The performance benchmarks on CDH 6.0 show that enabling Parquet vectorization significantly improves performance for a typical ETL workload. In the test workload (TPC-DS), enabling parquet vectorization gave 26.5% performance improvement on average (geomean value of runtime for all the queries). Vectorization achieves these performance improvements by reducing the number of virtual function calls and leveraging the SIMD instructions on modern processors. A query is vectorized in Hive when certain conditions like supported column data-types and expressions are satisfied. However, if the query cannot be vectorized its execution falls back to a non-vectorized execution. Overall, for workloads which use the Parquet file format on most modern processors, enabling Parquet vectorization can lead to better query performance in CDH 6.0 and beyond.
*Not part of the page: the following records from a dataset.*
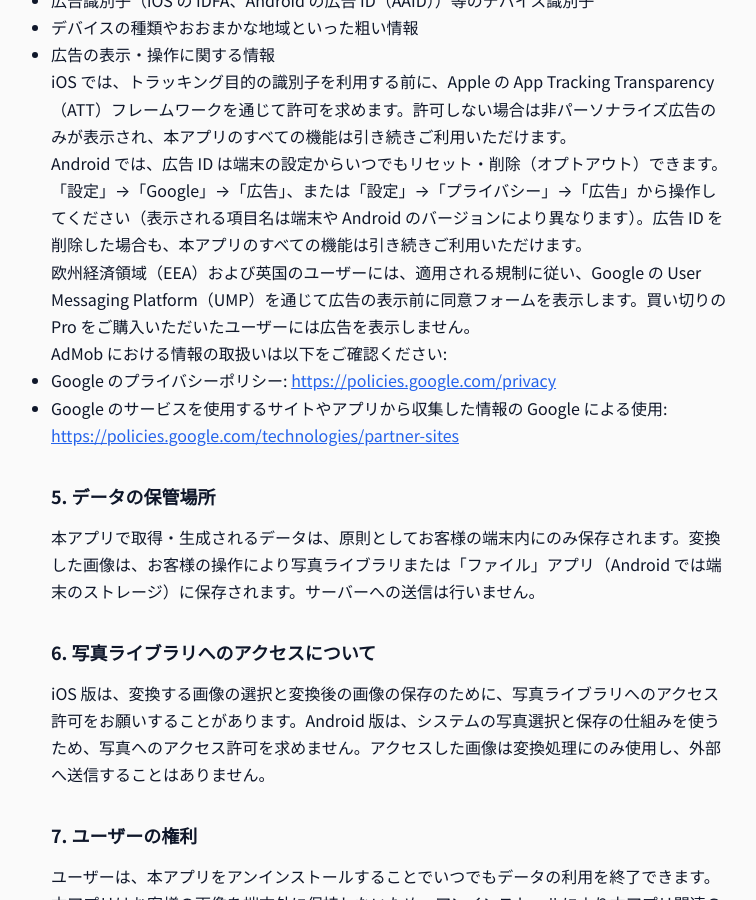
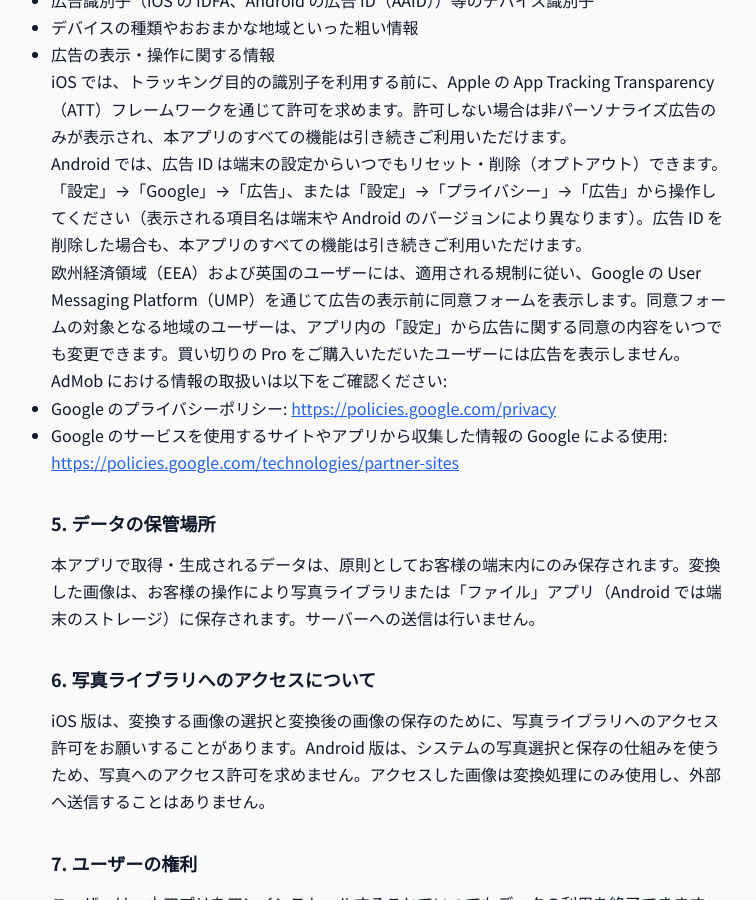
Before and after one commit to hecuhecu/hecuhecu.github.io, a Jekyll site: the page built from apps/heic-converter/privacy.md, in a window 1280 px wide and 900 px high, scrolled down 1265 px. Shown: the whole window, without its empty margins (249-1005 px from the left). Built offline with Jekyll 4.4.1, drawn with Linux system fonts in a browser that asks for light colours.

Commit message:
HEIC・チンチロ・照度計のプライバシー: 設定から広告の同意を変更できることを追記 (iOS/Android とも入口あり)
Co-Authored-By: Claude Opus 5.5 <noreply@anthropic.com>

```diff
--- a/apps/heic-converter/privacy.md
+++ b/apps/heic-converter/privacy.md
@@ -53,7 +53,7 @@ iOS では、トラッキング目的の識別子を利用する前に、Apple
 
 Android では、広告 ID は端末の設定からいつでもリセット・削除（オプトアウト）できます。「設定」→「Google」→「広告」、または「設定」→「プライバシー」→「広告」から操作してください（表示される項目名は端末や Android のバージョンにより異なります）。広告 ID を削除した場合も、本アプリのすべての機能は引き続きご利用いただけます。
 
-欧州経済領域（EEA）および英国のユーザーには、適用される規制に従い、Google の User Messaging Platform（UMP）を通じて広告の表示前に同意フォームを表示します。買い切りの Pro をご購入いただいたユーザーには広告を表示しません。
+欧州経済領域（EEA）および英国のユーザーには、適用される規制に従い、Google の User Messaging Platform（UMP）を通じて広告の表示前に同意フォームを表示します。同意フォームの対象となる地域のユーザーは、アプリ内の「設定」から広告に関する同意の内容をいつでも変更できます。買い切りの Pro をご購入いただいたユーザーには広告を表示しません。
 
 AdMob における情報の取扱いは以下をご確認ください:
 
```
Also changed, not shown: apps/chinchiro-dice/privacy.md (+1 -1 lines), apps/light-meter/privacy.md (+1 -1 lines).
This is worth looking into, especially if you are on the Cloudera stack.
Confluent this month became the latest commercial open source software company to restrict the use of its software in the cloud. The move prevents cloud companies from using parts of the Confluent Platform, such as the KSQL component that uses SQL to process streaming data, as standalone software as a service (SaaS) offerings.
Jay Kreps, the co-creator of Apache Kafka and the CEO of Confluent, explained the significance of switching the Confluent Platform from the Apache 2.0 license to the new Confluent Community License.
Over at Aiven, CTO Heikki Nousiainen shares his thoughts:
The new Confluent Community License is a proprietary software license, specifically excluding “making available any software-as-a-service, platform-as-a-service, infrastructure-as-a-service or other similar online service that competes with Confluent products or services that provide the Software.”
While the license change does apply to all future versions of the specific software, it doesn’t alter the licensing status of the components in the versions that have been released and utilized by Aiven.
I believe it would be best to read the latter article looking for the significant silences.
Hortonworks announced the general availability of HDP 3.0 this year. You may read more about it here. Bundled with HDP 3.0, Apache Hive 3 with LLAP took a significant leap as a Enterprise Ready Real time Database Warehouse with transactional capabilities that continues to serve BI workloads with lower latencies. HDP 3.0 comes with exciting new capabilities – ACID support, materialized views, SQL constraints and Query result cache to name a few. Additionally, we continued to build and improve on the performance enhancements introduced in earlier releases.
In this blog, we will provide an update on our performance benchmark blog, comparing performance of HDP 3.0 to HDP 2.6.5. The noteworthy difference in benchmark is that all tables are by default transactional and written in ACID format, which means there are additional metadata (ROW_ID) columns to uniquely identify each row and support transactional semantics. Another key database capability used and tested here is SQL constraints. The hive-testbench schema has been enhanced to declare Primary-Foreign key, not null and unique constraints.
Their headline is that Hive 3 is up to 2x faster than Hive 2, with huge gains in a few of the queries.
Sqoop performed so much better almost instantly, all you needed to do is to set the number of mappers according to the size of the data and it was working perfectly.
Since both Spark and Sqoop are based on the Hadoop map-reduce framework, it’s clear that Spark can work at least as good as Sqoop, I only needed to find out how to do it. I decided to look closer at what Sqoop does to see if I can imitate that with Spark.
By turning on the verbose flag of Sqoop, you can get a lot more details. What I found was that Sqoop is splitting the input to the different mappers which makes sense, this is map-reduce after all, Spark does the same thing. But before doing that, Sqoop does something smart that Spark doesn’t do.
Read on to see what in particular Sqoop does, and how you can use that in your Spark code.